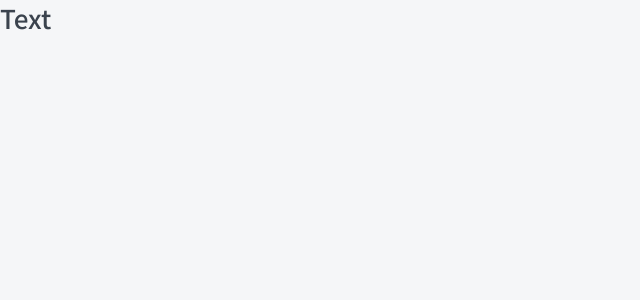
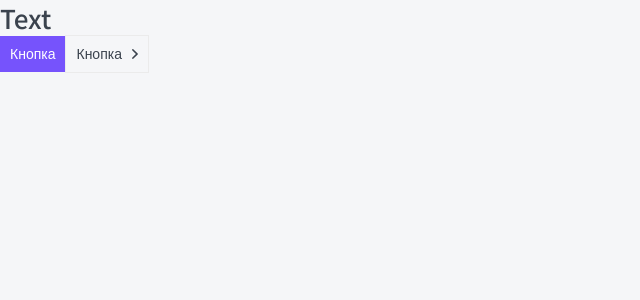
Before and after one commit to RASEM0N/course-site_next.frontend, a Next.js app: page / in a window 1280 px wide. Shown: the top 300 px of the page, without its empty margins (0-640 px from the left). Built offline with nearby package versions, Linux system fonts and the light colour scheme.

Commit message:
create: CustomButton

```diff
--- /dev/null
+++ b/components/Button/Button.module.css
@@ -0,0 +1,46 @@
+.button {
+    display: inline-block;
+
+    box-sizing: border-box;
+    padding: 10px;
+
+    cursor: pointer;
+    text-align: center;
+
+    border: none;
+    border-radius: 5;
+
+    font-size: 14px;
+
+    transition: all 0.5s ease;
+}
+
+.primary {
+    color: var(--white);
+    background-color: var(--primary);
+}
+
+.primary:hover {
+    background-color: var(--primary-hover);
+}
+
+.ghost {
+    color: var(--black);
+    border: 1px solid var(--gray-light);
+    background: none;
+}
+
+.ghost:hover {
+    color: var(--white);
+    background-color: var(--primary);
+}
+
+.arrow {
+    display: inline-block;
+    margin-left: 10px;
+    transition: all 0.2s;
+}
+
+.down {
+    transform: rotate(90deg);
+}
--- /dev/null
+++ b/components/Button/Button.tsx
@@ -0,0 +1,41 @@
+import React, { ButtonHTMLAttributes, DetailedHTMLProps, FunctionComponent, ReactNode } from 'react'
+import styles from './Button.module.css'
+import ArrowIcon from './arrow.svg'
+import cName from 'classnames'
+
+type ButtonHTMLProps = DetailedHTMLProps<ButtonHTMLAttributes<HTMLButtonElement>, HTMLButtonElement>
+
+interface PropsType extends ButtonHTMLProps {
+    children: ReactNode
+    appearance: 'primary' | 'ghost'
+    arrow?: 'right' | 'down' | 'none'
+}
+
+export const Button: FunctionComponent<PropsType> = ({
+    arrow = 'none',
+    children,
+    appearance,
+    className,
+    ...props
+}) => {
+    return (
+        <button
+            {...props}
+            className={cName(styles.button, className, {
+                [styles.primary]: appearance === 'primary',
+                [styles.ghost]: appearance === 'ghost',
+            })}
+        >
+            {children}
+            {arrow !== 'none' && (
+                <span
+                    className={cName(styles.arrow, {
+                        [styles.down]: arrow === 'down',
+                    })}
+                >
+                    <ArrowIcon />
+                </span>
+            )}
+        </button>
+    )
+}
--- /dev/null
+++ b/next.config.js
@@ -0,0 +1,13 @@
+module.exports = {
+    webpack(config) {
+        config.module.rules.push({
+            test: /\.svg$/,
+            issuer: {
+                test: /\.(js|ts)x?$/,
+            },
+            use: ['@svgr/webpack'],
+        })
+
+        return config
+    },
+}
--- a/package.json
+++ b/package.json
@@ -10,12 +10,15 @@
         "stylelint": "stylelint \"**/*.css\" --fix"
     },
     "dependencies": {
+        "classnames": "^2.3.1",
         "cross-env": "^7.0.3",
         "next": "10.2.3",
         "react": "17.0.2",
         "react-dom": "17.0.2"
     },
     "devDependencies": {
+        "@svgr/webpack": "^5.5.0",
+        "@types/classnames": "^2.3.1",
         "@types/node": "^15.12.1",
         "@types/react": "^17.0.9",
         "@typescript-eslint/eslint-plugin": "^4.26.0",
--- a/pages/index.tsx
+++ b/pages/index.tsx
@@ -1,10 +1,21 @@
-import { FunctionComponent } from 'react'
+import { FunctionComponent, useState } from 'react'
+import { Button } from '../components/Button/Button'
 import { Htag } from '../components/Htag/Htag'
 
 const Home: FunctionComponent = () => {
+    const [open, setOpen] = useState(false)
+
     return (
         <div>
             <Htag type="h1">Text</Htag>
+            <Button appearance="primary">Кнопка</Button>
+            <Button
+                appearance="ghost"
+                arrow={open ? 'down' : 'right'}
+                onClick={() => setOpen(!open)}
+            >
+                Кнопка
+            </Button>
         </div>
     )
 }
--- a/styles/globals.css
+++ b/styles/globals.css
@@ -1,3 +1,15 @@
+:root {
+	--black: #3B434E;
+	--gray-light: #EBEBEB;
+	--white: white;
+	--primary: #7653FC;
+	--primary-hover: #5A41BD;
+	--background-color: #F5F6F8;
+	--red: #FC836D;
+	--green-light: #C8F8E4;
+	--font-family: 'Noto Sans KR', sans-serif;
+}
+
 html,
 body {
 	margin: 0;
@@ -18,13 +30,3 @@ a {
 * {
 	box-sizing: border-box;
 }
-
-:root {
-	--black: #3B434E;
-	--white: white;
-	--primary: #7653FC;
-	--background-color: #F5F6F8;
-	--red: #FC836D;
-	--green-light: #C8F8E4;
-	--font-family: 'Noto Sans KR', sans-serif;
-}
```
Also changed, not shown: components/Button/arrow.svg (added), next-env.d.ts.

════════

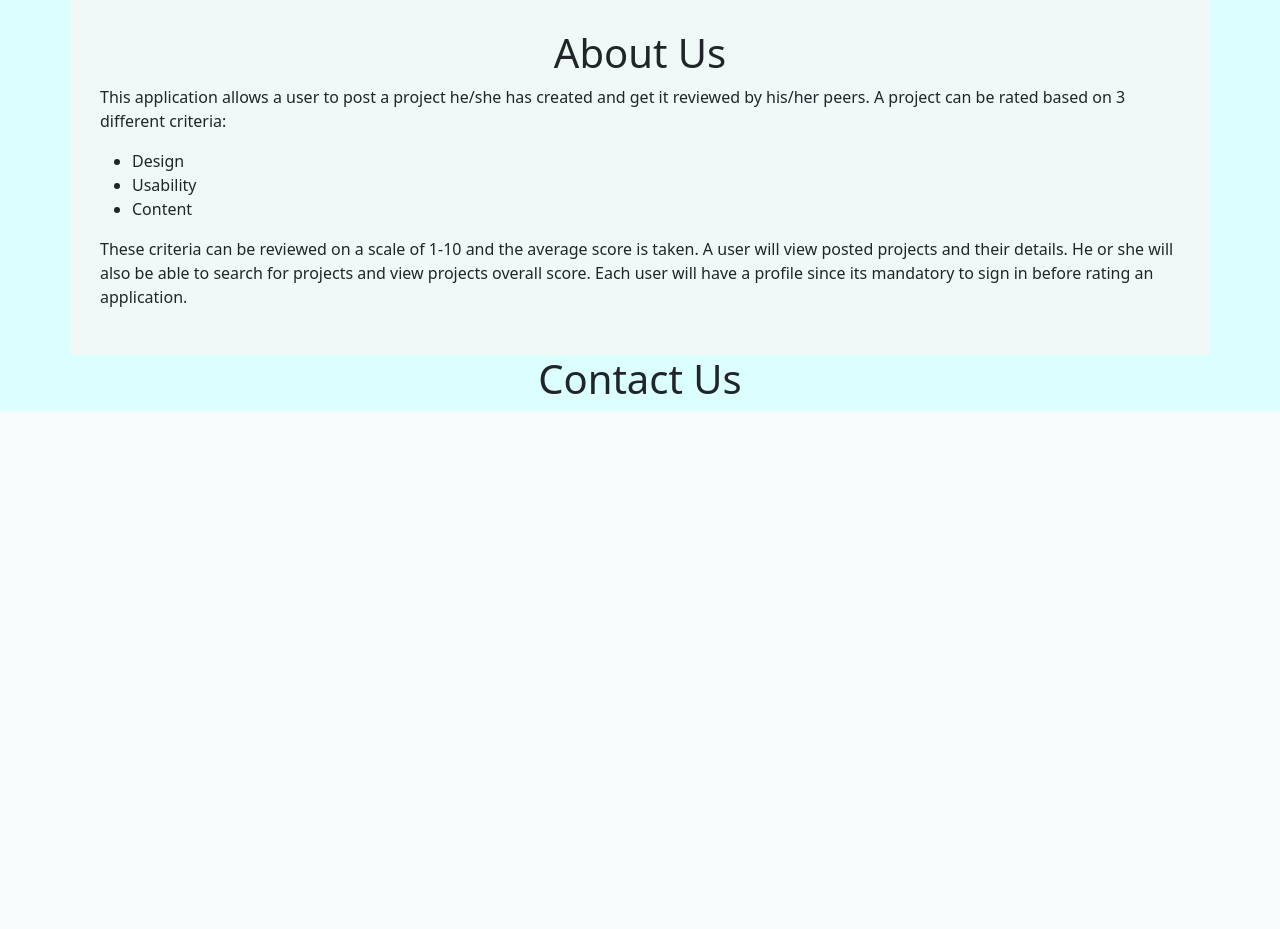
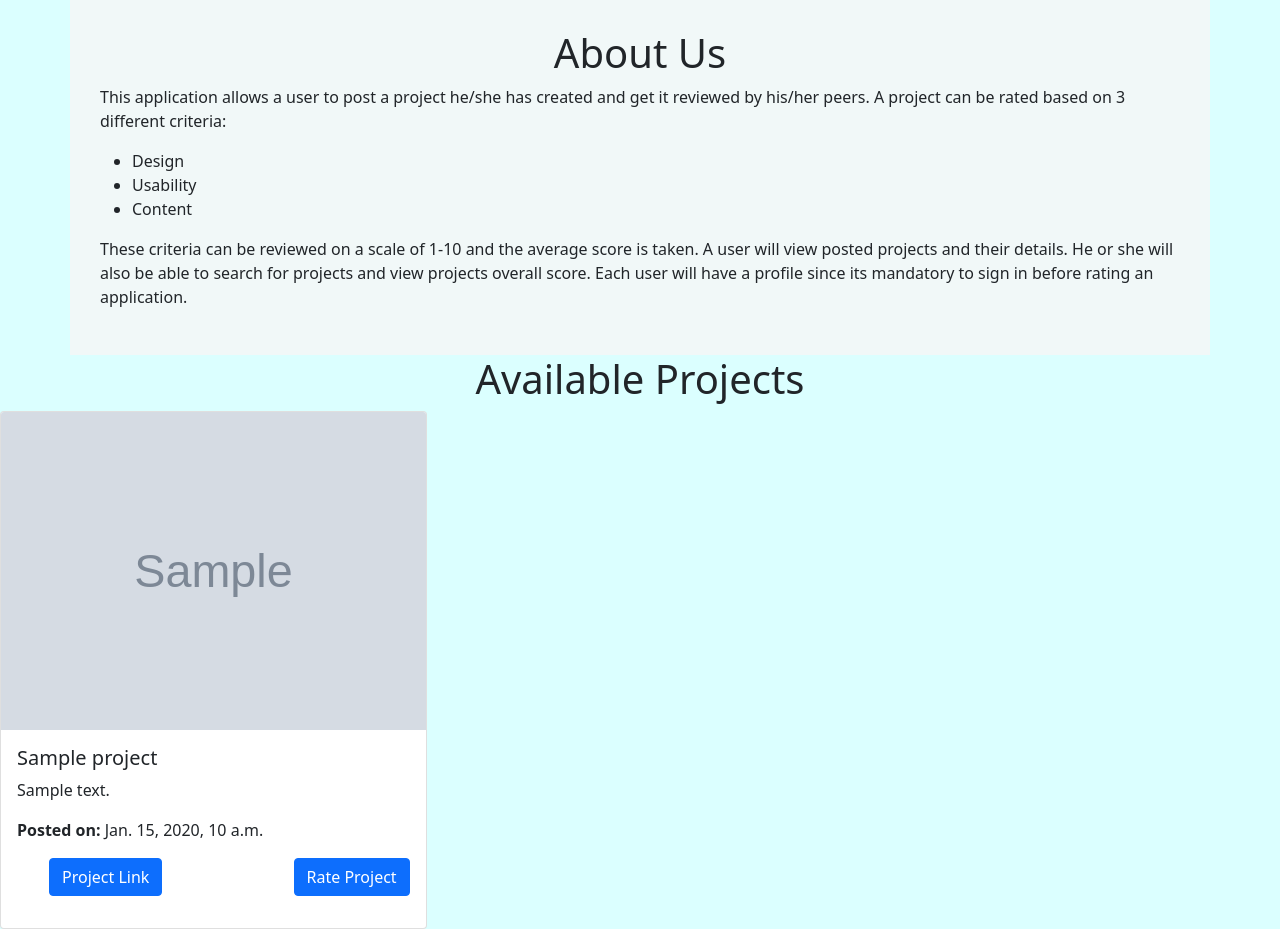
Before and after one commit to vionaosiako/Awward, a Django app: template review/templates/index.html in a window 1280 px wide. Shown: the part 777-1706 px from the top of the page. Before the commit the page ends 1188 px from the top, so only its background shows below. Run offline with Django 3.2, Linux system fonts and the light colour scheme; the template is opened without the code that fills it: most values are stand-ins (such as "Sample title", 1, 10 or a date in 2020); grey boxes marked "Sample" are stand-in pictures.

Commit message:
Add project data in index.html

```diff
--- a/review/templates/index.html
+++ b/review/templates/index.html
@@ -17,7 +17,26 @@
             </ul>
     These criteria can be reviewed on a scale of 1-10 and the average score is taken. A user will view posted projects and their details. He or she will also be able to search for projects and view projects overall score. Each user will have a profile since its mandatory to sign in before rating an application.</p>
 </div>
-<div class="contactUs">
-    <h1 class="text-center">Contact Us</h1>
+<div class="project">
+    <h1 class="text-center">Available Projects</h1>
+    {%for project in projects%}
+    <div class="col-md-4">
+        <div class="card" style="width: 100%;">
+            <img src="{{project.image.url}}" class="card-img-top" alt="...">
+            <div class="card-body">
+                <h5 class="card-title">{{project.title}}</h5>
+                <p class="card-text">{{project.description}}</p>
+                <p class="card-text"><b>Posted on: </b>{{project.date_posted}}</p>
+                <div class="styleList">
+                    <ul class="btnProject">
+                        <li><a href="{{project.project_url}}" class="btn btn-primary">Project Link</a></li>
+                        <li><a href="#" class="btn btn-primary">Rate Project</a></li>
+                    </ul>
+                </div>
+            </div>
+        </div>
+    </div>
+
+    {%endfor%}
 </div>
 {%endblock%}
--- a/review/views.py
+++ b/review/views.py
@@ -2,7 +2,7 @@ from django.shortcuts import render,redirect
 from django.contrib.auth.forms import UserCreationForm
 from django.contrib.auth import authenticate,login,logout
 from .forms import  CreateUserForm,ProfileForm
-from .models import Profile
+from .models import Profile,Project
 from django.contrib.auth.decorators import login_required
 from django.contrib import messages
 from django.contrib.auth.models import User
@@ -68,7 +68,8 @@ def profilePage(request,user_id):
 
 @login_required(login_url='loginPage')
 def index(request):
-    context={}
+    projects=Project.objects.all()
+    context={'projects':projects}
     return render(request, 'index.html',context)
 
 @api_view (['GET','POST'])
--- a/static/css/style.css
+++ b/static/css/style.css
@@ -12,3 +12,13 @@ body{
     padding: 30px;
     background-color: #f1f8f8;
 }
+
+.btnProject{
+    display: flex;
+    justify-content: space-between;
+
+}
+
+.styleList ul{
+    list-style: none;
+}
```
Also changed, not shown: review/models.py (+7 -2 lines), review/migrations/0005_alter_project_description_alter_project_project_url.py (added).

════════

Instructions to follow: Whenever a line of the material above contains the string "appearance", copy that line out.

Answer for this exercise:
+    appearance: 'primary' | 'ghost'
+    appearance,
+                [styles.primary]: appearance === 'primary',
+                [styles.ghost]: appearance === 'ghost',
+            <Button appearance="primary">Кнопка</Button>
+                appearance="ghost"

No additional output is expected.